I started off by trying out the hot half of the two versions. I found that while this tasted very, very grassy with a bit of sweetness and also a bit of bitterness that along with those bold flavours was an equally bold medicinal kind of taste and aroma. It reminded me a little bit of the smell of a dentists’ office – an environment I’ve had a lot of exposure to recently. Of the two halves, this was definitely the one I least liked.

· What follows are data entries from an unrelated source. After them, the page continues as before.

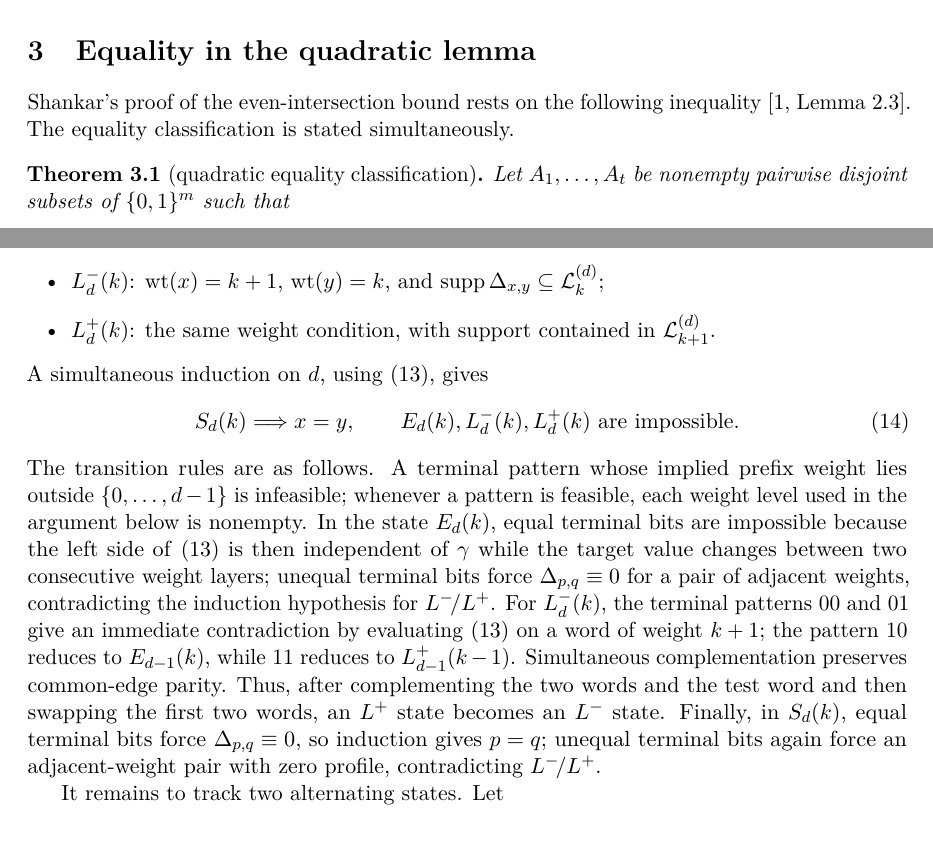
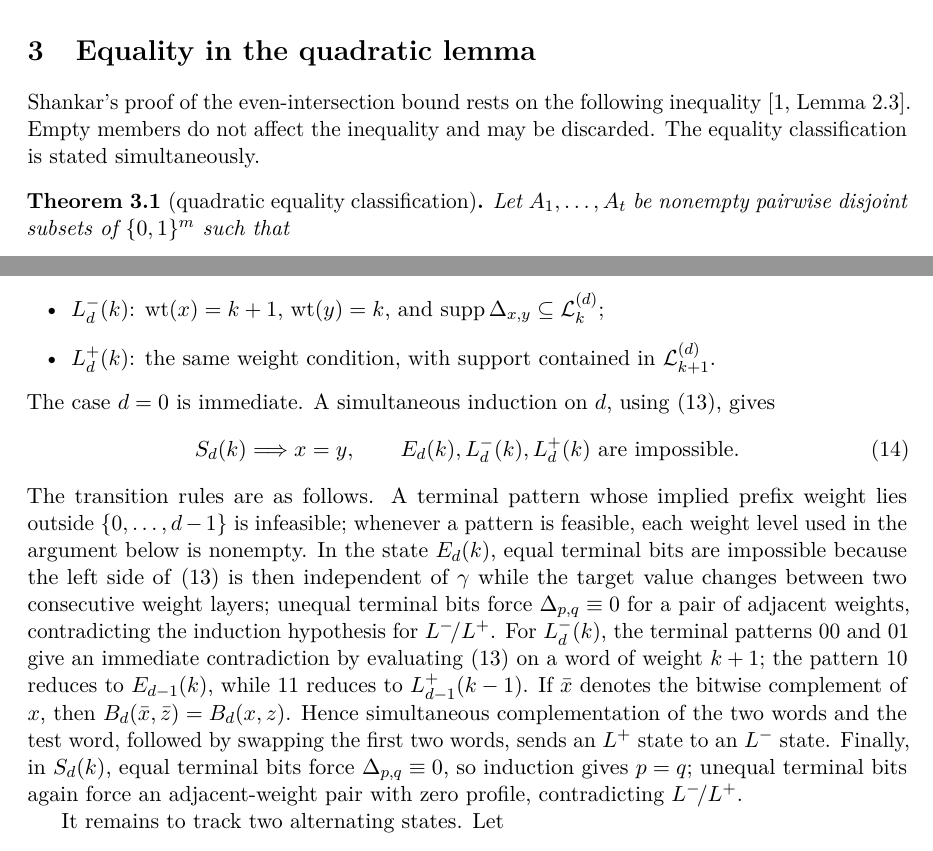
Before and after one commit to FDmd233/catalan-lattice-path-classification, a LaTeX paper (paper/paper_en.tex): two parts of pages 4 and 5 of 12, joined at a grey line, cut so that both start at the same text. Compiled offline with pdfLaTeX.

Commit message:
Clarify boundary cases in equality classification

```diff
--- a/paper/paper_en.tex
+++ b/paper/paper_en.tex
@@ -203,7 +203,7 @@ The hypothesis gives $P\preccurlyeq Q$.  Since $B_m$ is symmetric, it also gives
 
 \section{Equality in the quadratic lemma}\label{sec:equality}
 
-Shankar's proof of the even-intersection bound rests on the following inequality \cite[Lemma~2.3]{Shankar}.  The equality classification is stated simultaneously.
+Shankar's proof of the even-intersection bound rests on the following inequality \cite[Lemma~2.3]{Shankar}.  Empty members do not affect the inequality and may be discarded.  The equality classification is stated simultaneously.
 
 \begin{theorem}[quadratic equality classification]\label{thm:quadratic}
 Let $A_1,\ldots,A_t$ be nonempty pairwise disjoint subsets of $\bits^m$ such that
@@ -271,12 +271,13 @@ First consider the following auxiliary states.
  \item $L_d^-(k)$: $\wt(x)=k+1$, $\wt(y)=k$, and $\supp\Delta_{x,y}\subseteq\cL_k^{(d)}$;
  \item $L_d^+(k)$: the same weight condition, with support contained in $\cL_{k+1}^{(d)}$.
 \end{itemize}
-A simultaneous induction on $d$, using \eqref{eq:delta-rec}, gives
+The case $d=0$ is immediate.  A simultaneous induction on $d$, using \eqref{eq:delta-rec}, gives
 \begin{equation}\label{eq:auxstates}
  S_d(k)\Longrightarrow x=y,
  \qquad E_d(k),L_d^-(k),L_d^+(k)\text{ are impossible.}
 \end{equation}
-The transition rules are as follows.  A terminal pattern whose implied prefix weight lies outside $\{0,\ldots,d-1\}$ is infeasible; whenever a pattern is feasible, each weight level used in the argument below is nonempty.  In the state $E_d(k)$, equal terminal bits are impossible because the left side of \eqref{eq:delta-rec} is then independent of $\gamma$ while the target value changes between two consecutive weight layers; unequal terminal bits force $\Delta_{p,q}\equiv0$ for a pair of adjacent weights, contradicting the induction hypothesis for $L^-\!/L^+$.  For $L_d^-(k)$, the terminal patterns $00$ and $01$ give an immediate contradiction by evaluating \eqref{eq:delta-rec} on a word of weight $k+1$; the pattern $10$ reduces to $E_{d-1}(k)$, while $11$ reduces to $L_{d-1}^+(k-1)$.  Simultaneous complementation preserves common-edge parity.  Thus, after complementing the two words and the test word and then swapping the first two words, an $L^+$ state becomes an $L^-$ state.  Finally, in $S_d(k)$, equal terminal bits force $\Delta_{p,q}\equiv0$, so induction gives $p=q$; unequal terminal bits again force an adjacent-weight pair with zero profile, contradicting $L^-\!/L^+$.
+The transition rules are as follows.  A terminal pattern whose implied prefix weight lies outside $\{0,\ldots,d-1\}$ is infeasible; whenever a pattern is feasible, each weight level used in the argument below is nonempty.  In the state $E_d(k)$, equal terminal bits are impossible because the left side of \eqref{eq:delta-rec} is then independent of $\gamma$ while the target value changes between two consecutive weight layers; unequal terminal bits force $\Delta_{p,q}\equiv0$ for a pair of adjacent weights, contradicting the induction hypothesis for $L^-\!/L^+$.  For $L_d^-(k)$, the terminal patterns $00$ and $01$ give an immediate contradiction by evaluating \eqref{eq:delta-rec} on a word of weight $k+1$; the pattern $10$ reduces to $E_{d-1}(k)$, while $11$ reduces to $L_{d-1}^+(k-1)$.  If $\bar x$ denotes the bitwise complement of $x$, then
+$B_d(\bar x,\bar z)=B_d(x,z)$.  Hence simultaneous complementation of the two words and the test word, followed by swapping the first two words, sends an $L^+$ state to an $L^-$ state.  Finally, in $S_d(k)$, equal terminal bits force $\Delta_{p,q}\equiv0$, so induction gives $p=q$; unequal terminal bits again force an adjacent-weight pair with zero profile, contradicting $L^-\!/L^+$.
 
 It remains to track two alternating states.  Let
 \begin{align*}
```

And on the note of ‘medicinal’ stuff – apparently there are a whole lot of health claims for drinking nettle leaf tea. I want to be really clear that I’m no expert on the health claims here nor do I necessarily believe all of them; and that’s definitely not why I’m drinking this tea. My personal belief is that any ‘health benefits’ I get from tea is a great added bonus, but I completely drink tea for the taste – and I review it for the sense of community, and to learn from other people’s experiences.
The iced version of this was very similar; incredibly grassy with sweet and pleasant bitter notes – however I didn’t taste anything especially medicinal and the aroma seemed less powerful too. It was just the taste of very obviously herbal tea. I’d definitely drink this plain again were it iced; I’m not so sure I’d be as willing to try it hot again unless it was sweetened, and I don’t normally sweeten my tea so that’s probably just a safe no on that front.
At least it gave me some good ideas of what to blend this with for my next herbal mix! Or I might just finish it off plain too; this was one of the ingredients in the box that was actually in a reasonably small quantity.